Built From The Wreckage doubles down on the post-Propagandhi Thrash-Punk, the gleaming melodies of Mute and the slick technicality of Belvedere-brand tech-Punk but also on the harder, comparatively more punishing displays drip-fed from 2018. The metallic leads of the previous album are that much more pronounced, lethally sharp rather than just heavy and shamelessly more confident but equally, are now more so juxtaposed with huge soaring (often Strung Out-esque) melodies drawn from Punk, Metal, and (notably) bouts of both early 2000s Post and Melodic Hardcore.
You’ll, of course, find shameless ’90s Pop-Punk-isms thrown in for continuity, playfully in amongst the streamlined drive honed on In Real Time. This time, however, the latter still returns as the intrinsic underpin but does so with considerably more weight. The cutting nature of the band on Built From The Wreckage and its harder, more aggravated and varied fervour now renders both core components of the Colorsfade arsenal even further prominent and then some, with the near-constant variation in tempo assisting in this perfectly throughout.
Be it the aforementioned Thrash, the harder, more traditional metallic leads or the structural contortion of Post-Hardcore and its onset, emotive melody, the scope that Built From The Wreckage is derived from is impressive at every corner.
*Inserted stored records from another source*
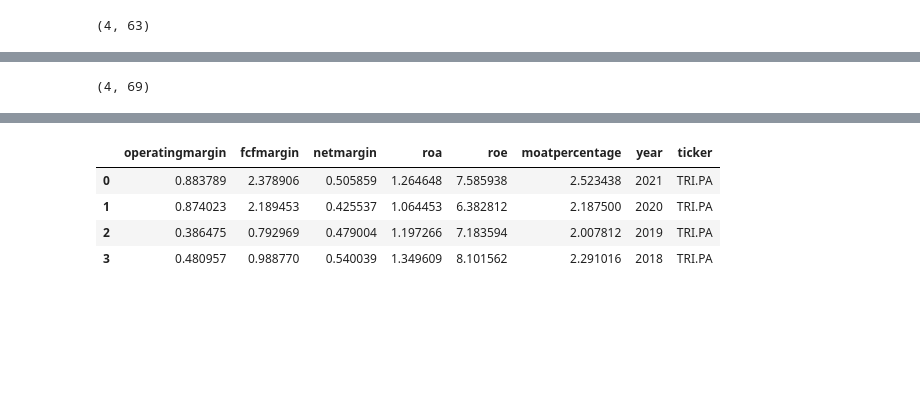
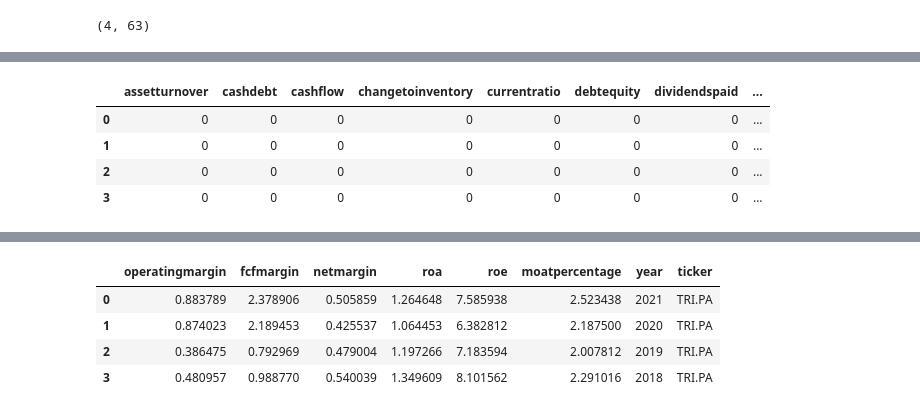
Before and after one commit to Michiel-DK/tracker, a Jupyter notebook: notebooks/try.ipynb, the cells around one changed output, grey strips where cells are left out. Drawn from its saved outputs; the diff is of its cells as text; code cells hidden in the pictures; blank space fills up the shorter version.

Commit message:
added script + fixed merged table

```diff
--- a/notebooks/try.ipynb
+++ b/notebooks/try.ipynb
@@ -425,3 +420,6 @@ columns = ['accountspayable',
 # %%
 import pandas as pd
 empty = pd.DataFrame(columns=columns)
+# %%
+table = trig.get_financials()
+table
@@ -428,4 +432,11 @@ empty = pd.DataFrame(columns=columns)
 # %%
-empty.merge(table, how='outer').shape
+merged = empty.merge(table, how='outer')
-# %% [output]
-(4, 69)
+# %%
+merged2 = merged.fillna(0).astype('int')
+merged2
+# %% [output]
+|  | assetturnover | cashdebt | cashflow | changetoinventory | currentratio | debtequity | dividendspaid | ... |
+| 0 | 0 | 0 | 0 | 0 | 0 | 0 | 0 | ... |
+| 1 | 0 | 0 | 0 | 0 | 0 | 0 | 0 | ... |
+| 2 | 0 | 0 | 0 | 0 | 0 | 0 | 0 | ... |
+| 3 | 0 | 0 | 0 | 0 | 0 | 0 | 0 | ... |
```
Also changed, not shown: parts of 7 cells of this notebook, 5 other files.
From any and all of the above, onward to a glimpse of jagged, Easycore Pop-Punk, Colorsfade are far from afraid of experimentation, comfortable and confident in the fact that their archetypal Skate Punk foundation is ancestrally indomitable. Lyrically, as expected, Colorsfade battle to comprehend what they see, from flawed social and political structures and addiction to glimmers of defiant hope; all are backed with the clarity of emotion that you come to expect from the four-piece.
Colorsfade have an acuity when it comes to composing an all-enveloping, heavy and impassioned contemporary melodic Punk sound and Built From The Wreckage is a fantastic entry into this year’s crop.
And so passes “May Have Missed Special: Melodic Fast Punk Volume 2”, but fast.
Perhaps I’ll do another in the future but for now, there are twenty-one volumes of the regular run of the “may have missed” series to peruse – Here for those looking for more variety. Equally, as this is article #654, it goes without too much direct utterance that there are six-hundred and fifty-three others to kill some time with.
Thanks for reading!